Once they were out on the street, Simon straightened his shirt and started off as the crowd dispersed through the town. He didn’t look at her, but walked slowly enough that she could keep up.
“You wanted to ask me something?”
“Yes,” she glanced at him, then watched where she was walking as the crowd of the festival thickened, “perhaps we should wait though.”
She realised how loud the crowd would be. She was not wrong as they moved further through the crowd. Dancers, singers, street performers. The smell of food roasting on the bonfires. The people of the town placed food on the edges of the fires, and threw notes written to the Lost God into the flames. The food was given to everyone freely, heavily spiced and made with love and care. She was offered food as she passed by, she took a few loaves of the bread she was offered and stuffed them down her top, so she could take one of the drinks another woman offered. She jogged to catch up to Simon as he neared the mayoral manor. She caught up to him when he was inside, it was dead in the main hall. She could hear a woman humming a tune, she assumed it was Victorie.
“What did you want to ask?” he reminded her as she sipped the boiling hot drink.
She nearly put it down, the bitter taste of it disturbed her greatly, but curiosity made her take another sip. Simon eventually turned to face her.
“Do you believe in God?”
“Yes,” he told her flatly.
“Interesting, you do not strike me as the type.”
He very suddenly huffed and turned away from her. She followed him as he stormed his way into the public library. The tall shelves towered over them, they reached to the ceiling and were lined with books and ladders locked into the floor and the roof so they could roll about. As she learned when she touched one and it moved.
Her heart skipped a beat until she realised it was on wheels, then she ran to catch up to him.
“I meant no offence. You seemed the kind that would not believe in those things.”
He reached a counter he could distract himself with. She stepped up beside him to look at the books on the counter, they were all worn and damaged. Someone was in the process of repairing them.
“Where I came from, we did not believe in needing to purge yourself of sin in those ways.”
“What? Oh…” he blushed again, “I uh, I have to, or they won’t allow me to pray.”
“They require you to?”
He picked up a book to inspect the damaged cover, “All men have to, some women choose to.”
“I do not understand why that would be the case.”
“Men are too weak to do the purge alone, we require help.”
“Ah, I see,” that made no sense, but she did not pretend to understand this religion yet, “so does this religion make you happy?”
“Religion? You mean does believing in God make me happy?”
“I, uh, it isn’t really a happiness thing. I believe it because it’s true.”
“I see, of course,” she looked at him, “So you believe I am better than you because I am a woman?”
“It is a simple question. If I am strong enough to purge myself of sins without help, then I am morally superior to you, correct?”

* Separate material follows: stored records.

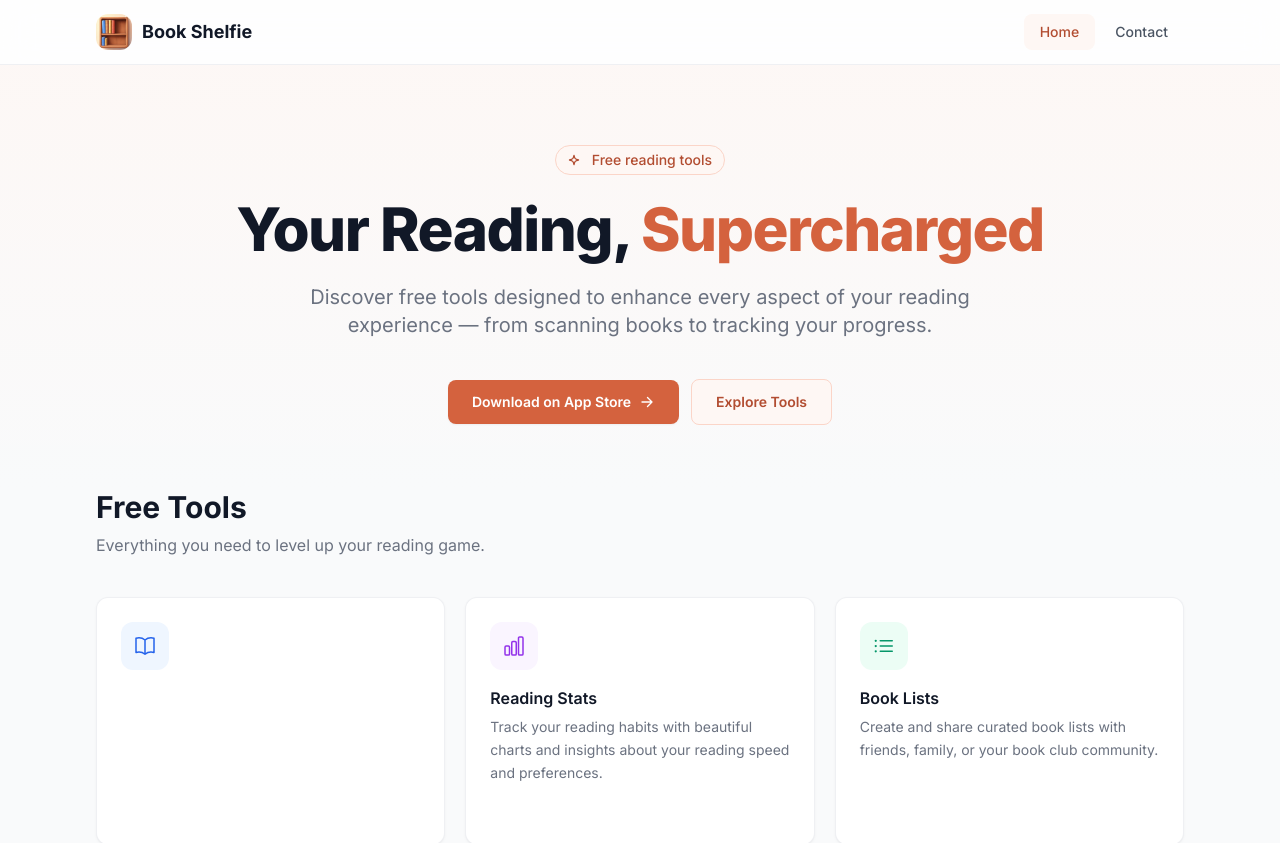
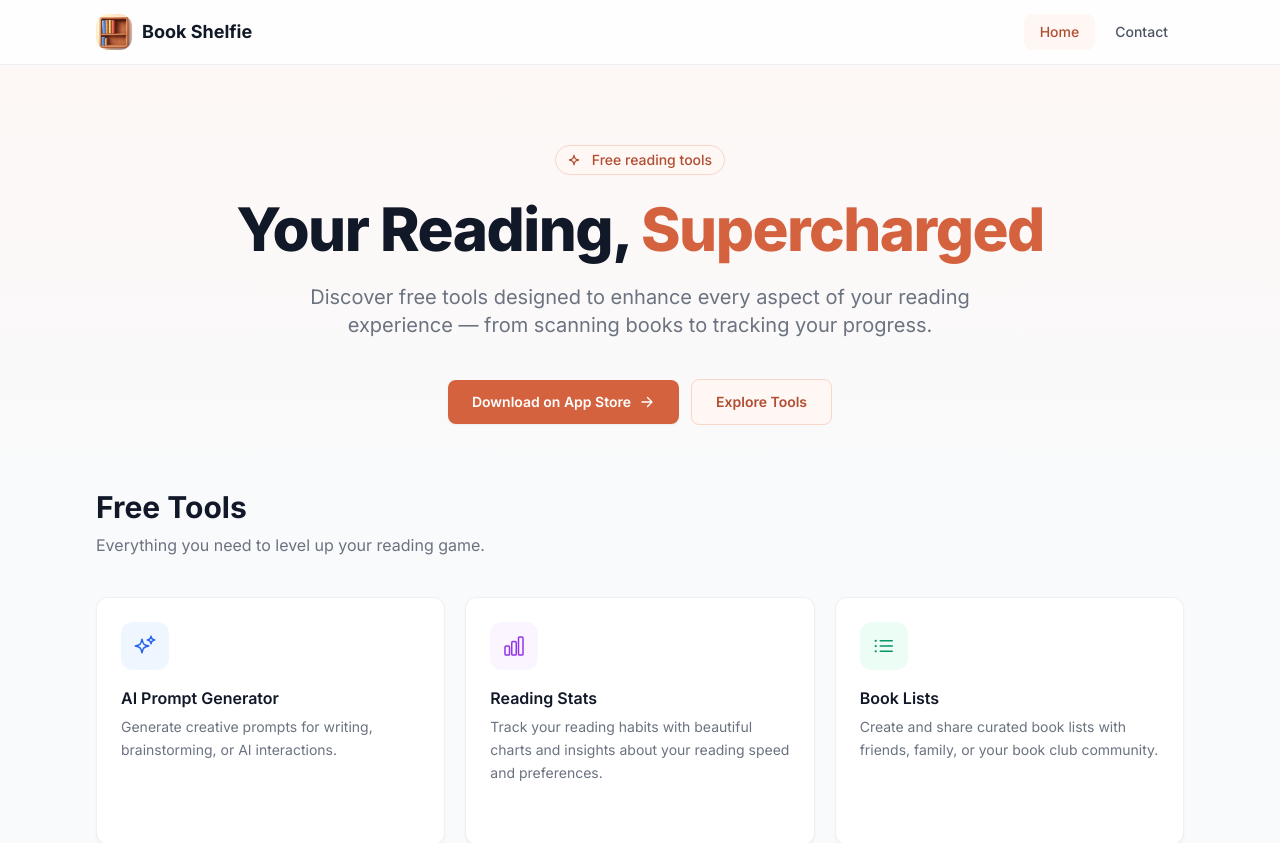
Before and after one commit to SamGit83/vercel-bookshelfie, a Next.js app: page / in a window 1280 px wide. Shown: the top 843 px of the page. Built offline with nearby package versions, Linux system fonts and the light colour scheme.

Commit message:
Updated AI prompt tool to fix issues with prompt len

```diff
--- a/components/ToolCard.js
+++ b/components/ToolCard.js
@@ -33,6 +33,19 @@ function ToolIcon({ name, className }) {
 }
 
 export default function ToolCard({ tool }) {
+  // Debug logging to identify data structure issues
+  console.log('ToolCard received tool:', {
+    id: tool.id,
+    title: tool.title,
+    name: tool.name,
+    desc: tool.desc,
+    description: tool.description,
+    iconName: tool.iconName,
+    icon: tool.icon,
+    color: tool.color,
+    fullTool: tool
+  })
+
   const colorClass = iconColors[tool.color] || iconColors.blue
 
   return (
--- a/lib/tools.js
+++ b/lib/tools.js
@@ -1,10 +1,10 @@
 export const tools = [
   {
     id: 'ai-prompt-generator',
-    name: 'AI Prompt Generator',
-    description: 'Generate creative prompts for writing, brainstorming, or AI interactions.',
-    icon: 'some-icon',
-    path: '/tools/ai-prompt-generator',
+    title: 'AI Prompt Generator',
+    desc: 'Generate creative prompts for writing, brainstorming, or AI interactions.',
+    iconName: 'sparkles',
+    color: 'blue',
   },
   {
     id: 2,
--- a/pages/api/generate-prompt.js
+++ b/pages/api/generate-prompt.js
@@ -19,7 +19,16 @@ export default async function handler(req, res) {
     // Construct the prompt for Grok
     const systemPrompt = `You are a creative AI prompt generator. Generate a high-quality, detailed prompt based on the user's specifications. The prompt should be clear, engaging, and ready to use.`
 
-    const userPrompt = `Generate a ${length} ${style} prompt about "${topic}" with a ${tone} tone. The prompt should be well-structured and inspiring.`
+    // Map qualitative length to explicit sentence counts
+    const lengthMap = {
+      short: '1-10 sentences',
+      medium: '10-20 sentences',
+      long: '20-1000 sentences'
+    }
+
+    const userPrompt = `Generate a prompt about "${topic}" with a ${tone} tone.
+The prompt should be ${lengthMap[length] || 'medium length'}.
+Format it as a ${style} prompt that is clear and ready to use.`
 
     // Call Grok AI API
     const response = await fetch('https://api.x.ai/v1/chat/completions', {
```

“I… suppose so?”
“Interesting,” she wondered idly to herself what this meant in the grander picture.
He shifted his way around the counter, away from her, “I understand you’re not from here, but please don’t mock my beliefs.”
“I am sorry. I did not mean offence.”
He smiled, “Maybe one day I can teach you more about the church.”
“Perhaps you can teach me about this purging.”
He turned scarlet, and she realised what she had said.
“I- never mind, I didn’t-”
He picked up another book and set off away from the counter, “I have to get back to work.”
“My apologies I did not mean it like that!” she called out as he scurried into the library.
She left him to his work, not sure if that answered any questions or why she particularly desired him to share her sensibilities. The main hall of the manor was still empty, the kitchen was closed today due to the festival. She sipped her drink, bearing no great love for it she placed it down on the stairs and sat down beside it.
She ruminated on the boy, pulling a loaf of bread from her top to gnaw on as she chewed over her thoughts.